At the time that Georgetown was organized, in 1840, it embraced four townships, those that are now known as Jamestown, Zeeland. and Hiendon. Jamestown was organized about 1849. Jamestown took its name from three James's—James Skeels, the second supervisor, James Brown, and James M. Conkwright. The land, although mostly located by specu lators, in 1835 was mostly put on the market, and was rapidly settled by emigrants largely from Ohio. The first settler in Blendon was Booth Kinney. who settled on Dec. 12, about the year 1845, now dead.
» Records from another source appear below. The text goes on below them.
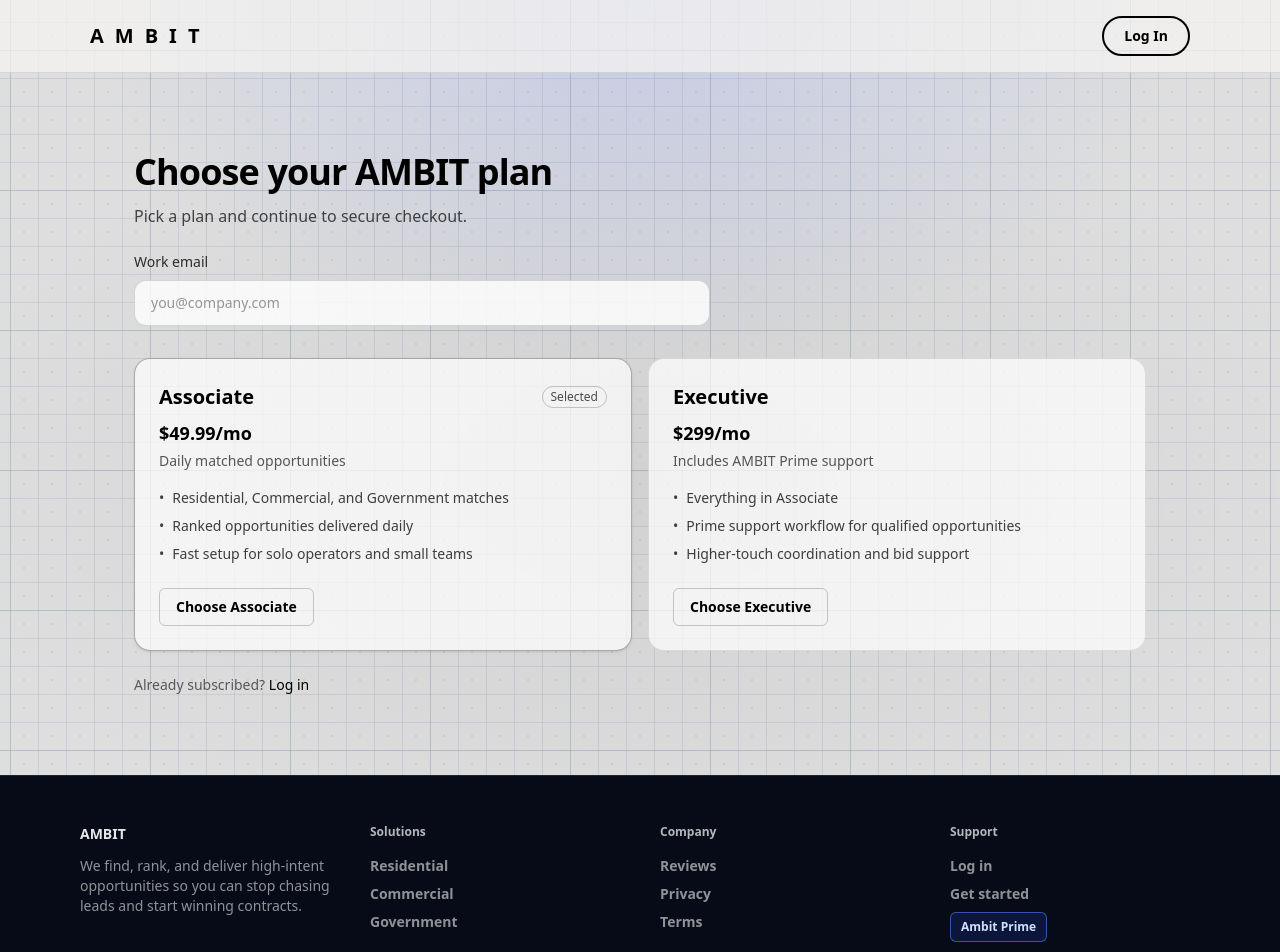
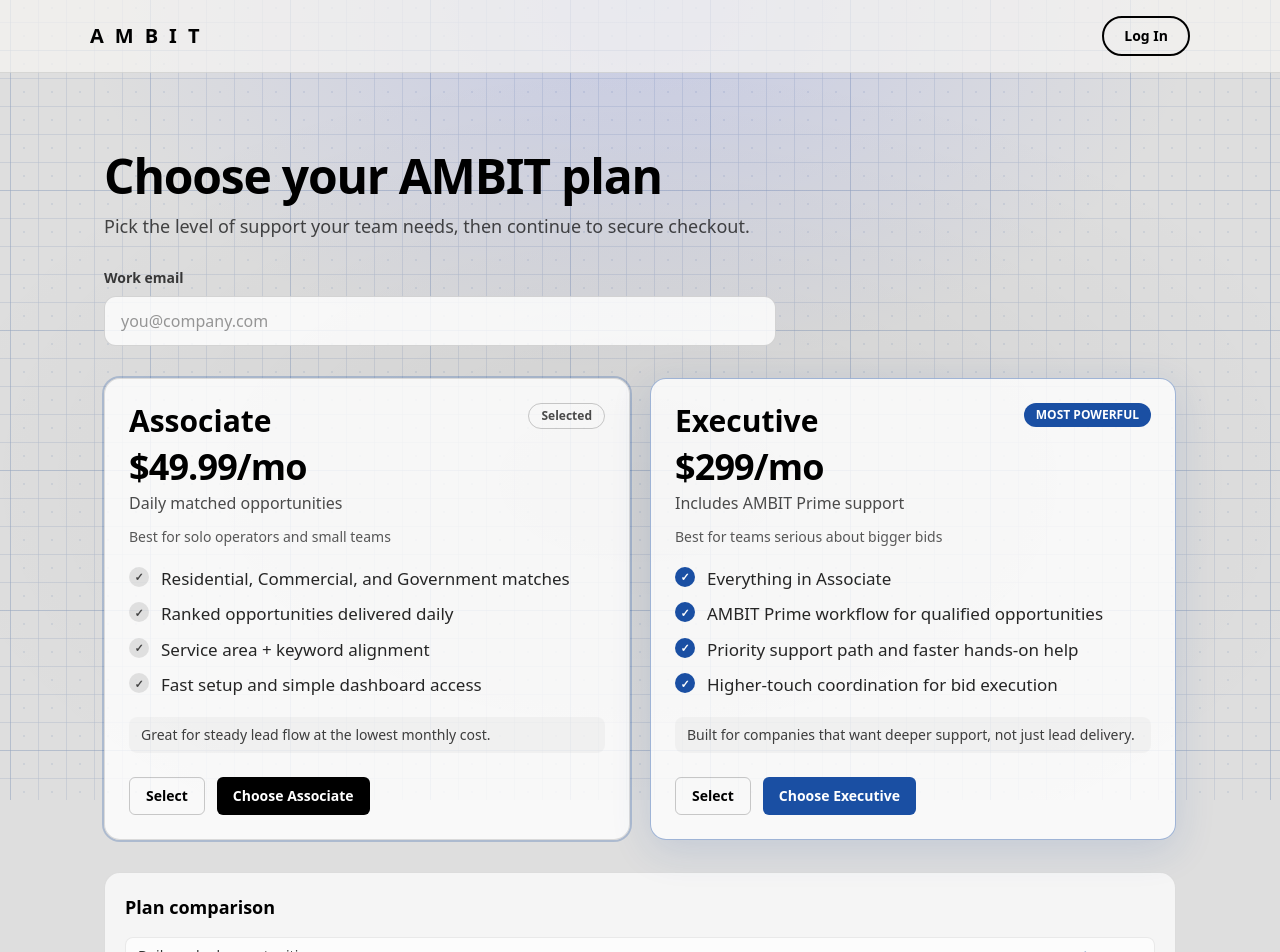
Before and after one commit to seansevrix/ambit, a Next.js app: page /choose-plan in a window 1280 px wide. Shown: the top 952 px of the page. Built offline with nearby package versions, Linux system fonts and the light colour scheme; no server answers.

Commit message:
Upgrade choose-plan messaging and highlight Executive value

```diff
--- a/app/choose-plan/page.tsx
+++ b/app/choose-plan/page.tsx
@@ -4,66 +4,98 @@ import Link from "next/link";
 import { Suspense, useMemo, useState } from "react";
 import { useSearchParams } from "next/navigation";
 
-type Plan = "associate" | "executive";
+type PlanKey = "associate" | "executive";
 
-const BACKEND_URL = (
+const API_BASE = (
   process.env.NEXT_PUBLIC_BACKEND_URL ||
   process.env.NEXT_PUBLIC_API_BASE_URL ||
   process.env.NEXT_PUBLIC_API_BASE ||
   ""
 ).replace(/\/$/, "");
 
-const PLAN_COPY: Record<
-  Plan,
-  { name: string; price: string; subtitle: string; bullets: string[] }
+const PLANS: Record<
+  PlanKey,
+  {
+    name: string;
+    price: string;
+    subtitle: string;
+    audience: string;
+    cta: string;
+    featured?: boolean;
+    bullets: string[];
+    valueLine: string;
+  }
 > = {
   associate: {
     name: "Associate",
     price: "$49.99/mo",
     subtitle: "Daily matched opportunities",
+    audience: "Best for solo operators and small teams",
+    cta: "Choose Associate",
     bullets: [
       "Residential, Commercial, and Government matches",
       "Ranked opportunities delivered daily",
-      "Fast setup for solo operators and small teams",
+      "Service area + keyword alignment",
+      "Fast setup and simple dashboard access",
     ],
+    valueLine: "Great for steady lead flow at the lowest monthly cost.",
   },
   executive: {
     name: "Executive",
     price: "$299/mo",
     subtitle: "Includes AMBIT Prime support",
+    audience: "Best for teams serious about bigger bids",
+    cta: "Choose Executive",
+    featured: true,
     bullets: [
       "Everything in Associate",
-      "Prime support workflow for qualified opportunities",
-      "Higher-touch coordination and bid support",
+      "AMBIT Prime workflow for qualified opportunities",
+      "Priority support path and faster hands-on help",
+      "Higher-touch coordination for bid execution",
     ],
+    valueLine: "Built for companies that want deeper support, not just lead delivery.",
   },
 };
+
+function Check({ strong = false }: { strong?: boolean }) {
+  return (
+    <span
+      className={[
+        "inline-flex h-5 w-5 items-center justify-center rounded-full text-[11px] font-bold",
+        strong ? "bg-[#1A4FA3] text-white" : "bg-black/10 text-black/70",
+      ].join(" ")}
+      aria-hidden
+    >
+      ✓
+    </span>
+  );
+}
 
 function ChoosePlanInner() {
   const searchParams = useSearchParams();
 
+  const qEmail = (searchParams.get("email") || "").trim();
   const qPlan = (searchParams.get("plan") || "").toLowerCase();
-  const qEmail = searchParams.get("email") || "";
 
-  const defaultPlan: Plan = qPlan === "executive" ? "executive" : "associate";
+  const initialPlan: PlanKey = qPlan === "executive" ? "executive" : "associate";
 
-  const [selectedPlan, setSelectedPlan] = useState<Plan>(defaultPlan);
   const [email, setEmail] = useState(qEmail);
-  const [loadingPlan, setLoadingPlan] = useState<Plan | null>(null);
+  const [selectedPlan, setSelectedPlan] = useState<PlanKey>(initialPlan);
+  const [loadingPlan, setLoadingPlan] = useState<PlanKey | null>(null);
   const [error, setError] = useState("");
 
-  const cards: Plan[] = useMemo(() => ["associate", "executive"], []);
+  const planOrder = useMemo<PlanKey[]>(() => ["associate", "executive"], []);
 
-  async function startCheckout(plan: Plan) {
+  async function startCheckout(plan: PlanKey) {
     setError("");
 
     const cleanEmail = email.trim().toLowerCase();
     if (!cleanEmail) {
-      setError("Please enter your email.");
+      setError("Please enter your work email.");
       return;
     }
 
-    if (!BACKEND_URL) {
+    if (!API_BASE) {
       setError("Missing NEXT_PUBLIC_BACKEND_URL.");
       return;
     }
@@ -71,7 +103,7 @@ function ChoosePlanInner() {
     try {
       setLoadingPlan(plan);
 
-      const res = await fetch(`${BACKEND_URL}/engine/billing/create-checkout-session`, {
+      const res = await fetch(`${API_BASE}/engine/billing/create-checkout-session`, {
         method: "POST",
         headers: { "Content-Type": "application/json" },
         body: JSON.stringify({ email: cleanEmail, plan }),
@@ -80,11 +112,11 @@ function ChoosePlanInner() {
       const data = await res.json().catch(() => ({}));
 
       if (!res.ok) {
-        throw new Error(data?.error || "Failed to start checkout.");
+        throw new Error(data?.error || "Unable to start checkout.");
       }
 
       if (!data?.url) {
-        throw new Error("Checkout URL missing from server response.");
+        throw new Error("Missing checkout URL.");
       }
 
       window.location.href = data.url;
@@ -94,82 +126,147 @@ function ChoosePlanInner() {
     }
   }
 
+  const compareRows = [
+    {
+      label: "Daily ranked opportunities",
+      associate: true,
+      executive: true,
+    },
+    {
+      label: "Residential + Commercial + Government coverage",
+      associate: true,
+      executive: true,
+    },
+    {
+      label: "AMBIT Prime support workflow",
+      associate: false,
+      executive: true,
+    },
+    {
+      label: "Priority support path",
+      associate: false,
+      executive: true,
+    },
+  ];
+
   return (
-    <main className="mx-auto max-w-[1060px] px-6 py-14 sm:py-20">
+    <main className="mx-auto max-w-[1120px] px-6 py-14 sm:py-20 text-black">
       <header className="max-w-2xl">
-        <h1 className="text-3xl font-semibold tracking-tight text-black sm:text-4xl">
-          Choose your AMBIT plan
-        </h1>
-        <p className="mt-3 text-black/70">Pick a plan and continue to secure checkout.</p>
+        <h1 className="text-4xl font-black tracking-tight sm:text-5xl">Choose your AMBIT plan</h1>
+        <p className="mt-3 text-lg text-black/70">
+          Pick the level of support your team needs, then continue to secure checkout.
+        </p>
       </header>
 
-      <div className="mt-6 max-w-xl">
-        <label className="mb-2 block text-sm font-medium text-black/80">Work email</label>
+      <section className="mt-7 max-w-2xl">
+        <label className="mb-2 block text-sm font-semibold text-black/75">Work email</label>
         <input
           type="email"
           value={email}
           onChange={(e) => setEmail(e.target.value)}
           placeholder="you@company.com"
-          className="w-full rounded-xl border border-black/15 bg-white/80 px-4 py-3 text-sm outline-none placeholder:text-black/40 focus:border-black/30"
+          className="w-full rounded-xl border border-black/15 bg-white/80 px-4 py-3 text-base outline-none placeholder:text-black/40 focus:border-[#1A4FA3]/40"
         />
-      </div>
+      </section>
 
-      <section className="mt-8 grid gap-4 md:grid-cols-2">
-        {cards.map((plan) => {
-          const c = PLAN_COPY[plan];
-          const active = selectedPlan === plan;
+      <section className="mt-8 grid gap-5 md:grid-cols-2">
+        {planOrder.map((planKey) => {
+          const plan = PLANS[planKey];
+          const active = selectedPlan === planKey;
+          const isLoading = loadingPlan === planKey;
 
           return (
             <article
-              key={plan}
+              key={planKey}
               className={[
-                "rounded-2xl border bg-white/70 p-6 transition",
-                active ? "border-black/30 shadow-sm" : "border-black/10",
+                "rounded-2xl border bg-white/80 p-6 transition",
+                plan.featured
+                  ? "border-[#1A4FA3]/40 shadow-[0_10px_40px_rgba(26,79,163,0.14)]"
+                  : "border-black/12",
+                active ? "ring-2 ring-[#1A4FA3]/25" : "",
               ].join(" ")}
             >
-              <button
-                type="button"
-                onClick={() => setSelectedPlan(plan)}
-                className="w-full text-left"
-              >
-                <div className="flex items-center justify-between">
-                  <h2 className="text-xl font-semibold text-black">{c.name}</h2>
+              <div className="flex items-start justify-between gap-3">
+                <div>
+                  <div className="text-3xl font-black">{plan.name}</div>
+                  <div className="mt-2 text-4xl font-black tracking-tight">{plan.price}</div>
+                  <div className="mt-1 text-base text-black/70">{plan.subtitle}</div>
+                </div>
+
+                <div className="flex flex-col items-end gap-2">
+                  {plan.featured ? (
+                    <span className="rounded-full bg-[#1A4FA3] px-3 py-1 text-xs font-bold text-white">
+                      MOST POWERFUL
+                    </span>
+                  ) : null}
                   {active ? (
-                    <span className="rounded-full border border-black/20 px-2 py-0.5 text-xs font-medium text-black/70">
+                    <span className="rounded-full border border-black/20 px-3 py-1 text-xs font-semibold text-black/70">
                       Selected
                     </span>
                   ) : null}
                 </div>
-                <p className="mt-2 text-lg font-semibold text-black">{c.price}</p>
-                <p className="mt-1 text-sm text-black/65">{c.subtitle}</p>
-              </button>
+              </div>
 
-              <ul className="mt-4 space-y-2 text-sm text-black/75">
-                {c.bullets.map((b) => (
-                  <li key={b} className="flex gap-2">
-                    <span>•</span>
+              <p className="mt-3 text-sm font-medium text-black/65">{plan.audience}</p>
+
+              <ul className="mt-5 space-y-3">
+                {plan.bullets.map((b) => (
+                  <li key={b} className="flex items-start gap-3 text-[17px] leading-snug text-black/85">
+                    <Check strong={plan.featured} />
                     <span>{b}</span>
                   </li>
                 ))}
               </ul>
 
-              <button
-                onClick={() => startCheckout(plan)}
-                disabled={!!loadingPlan}
-                className="mt-6 inline-flex items-center justify-center rounded-md border border-black/20 px-4 py-2 text-sm font-semibold text-black transition hover:bg-black hover:text-white disabled:cursor-not-allowed disabled:opacity-60"
-              >
-                {loadingPlan === plan ? "Redirecting..." : `Choose ${c.name}`}
-              </button>
+              <p className="mt-5 rounded-lg bg-black/[0.03] px-3 py-2 text-sm text-black/75">{plan.valueLine}</p>
+
+              <div className="mt-6 flex gap-3">
+                <button
+                  type="button"
+                  onClick={() => setSelectedPlan(planKey)}
+                  className="rounded-md border border-black/20 px-4 py-2 text-sm font-semibold text-black hover:bg-black/5"
+                >
+                  Select
+                </button>
+
+                <button
+                  type="button"
+                  onClick={() => startCheckout(planKey)}
+                  disabled={!!loadingPlan}
+                  className={[
+                    "rounded-md px-4 py-2 text-sm font-semibold text-white disabled:cursor-not-allowed disabled:opacity-60",
+                    plan.featured ? "bg-[#1A4FA3] hover:brightness-110" : "bg-black hover:bg-black/90",
+                  ].join(" ")}
+                >
+                  {isLoading ? "Redirecting..." : plan.cta}
+                </button>
+              </div>
             </article>
           );
         })}
       </section>
 
-      {error ? <p className="mt-4 text-sm text-red-600">{error}</p> : null}
+      <section className="mt-8 rounded-2xl border border-black/10 bg-white/70 p-5">
+        <h2 className="text-lg font-bold">Plan comparison</h2>
+        <div className="mt-4 space-y-3">
+          {compareRows.map((row) => (
+            <div
+              key={row.label}
+              className="grid grid-cols-[1fr_120px_120px] items-center gap-2 rounded-lg border border-black/8 bg-white/70 px-3 py-2 text-sm"
+            >
+              <div className="text-black/80">{row.label}</div>
+              <div className="text-center">{row.associate ? "✓" : "—"}</div>
+              <div className="text-center font-semibold text-[#1A4FA3]">{row.executive ? "✓" : "—"}</div>
+            </div>
+          ))}
+        </div>
+      </section>
+
+      {error ? <p className="mt-4 text-sm font-medium text-red-600">{error}</p> : null}
 
       <div className="mt-6 text-sm text-black/60">
         Already subscribed?{" "}
-        <Link href="/login" className="font-medium text-black hover:underline">
+        <Link href="/login" className="font-semibold text-black hover:underline">
           Log in
         </Link>
       </div>
@@ -177,20 +274,18 @@ function ChoosePlanInner() {
   );
 }
 
-function ChoosePlanFallback() {
+function Fallback() {
   return (
-    <main className="mx-auto max-w-[1060px] px-6 py-14 sm:py-20">
-      <h1 className="text-3xl font-semibold tracking-tight text-black sm:text-4xl">
-        Choose your AMBIT plan
-      </h1>
-      <p className="mt-3 text-black/70">Loading plans…</p>
+    <main className="mx-auto max-w-[1120px] px-6 py-14 sm:py-20 text-black">
+      <h1 className="text-4xl font-black tracking-tight sm:text-5xl">Choose your AMBIT plan</h1>
+      <p className="mt-3 text-lg text-black/70">Loading plans...</p>
     </main>
   );
 }
 
 export default function ChoosePlanPage() {
   return (
-    <Suspense fallback={<ChoosePlanFallback />}>
+    <Suspense fallback={<Fallback />}>
       <ChoosePlanInner />
     </Suspense>
   );
```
Afterwards a family by the name of Woodruff,—Milton, and Henry,—who settled on the same section. This town settled very slow. Stoors & Wyman built a mill in southeast pnrt of the town somewhere about 1850. The town was organized in 1856. First town meeting held at the house of Booth Kinney. Albert Vredenburg was the first supervisor. Zeeland was set off from Georgetown and attached to Holland, and was after organized, and one D. Young was the first supervisor: this was about 1850. The heads of families of the settlers as early as 1840 are now nearly all dead. Henry Griffin, J. V. Harris, Samuel Hart> Thomas Woodbury, Daniel Rieley, and Mrs. H. Steel are the only survivorswho first settled Talmadge.
Hiram Jenison, Luman and Lucins Jenison, S. Yeomaus, L. Burdsly, Edward F. Bosworth, and Freeman Burton are the only survivors of the residents of Georgetown, in 1840, at the time of its organization. The settler* of that day endured many trials and privations, such as are incidental to a: new country. The western portion of the county, and particularly on the south side nf the river, was regarded valueless for agricultural purposes, and had been a great drawback to the settlers in the eastern part of the county, owing to the malaria rising from low lands, causing much sickness, from which very few, if any, of the older settlers were able to escape. It was not unfrequently the case that whole families were found sick with the ague and burning fever at the same time, and no one able to offer a draught of cold water,—and frequently these families resided many miles from other settlers. The mdsquitoes and fleas were intolerable.
The contrast in the appearance and comforts of this county in 1840 and the present day is very great.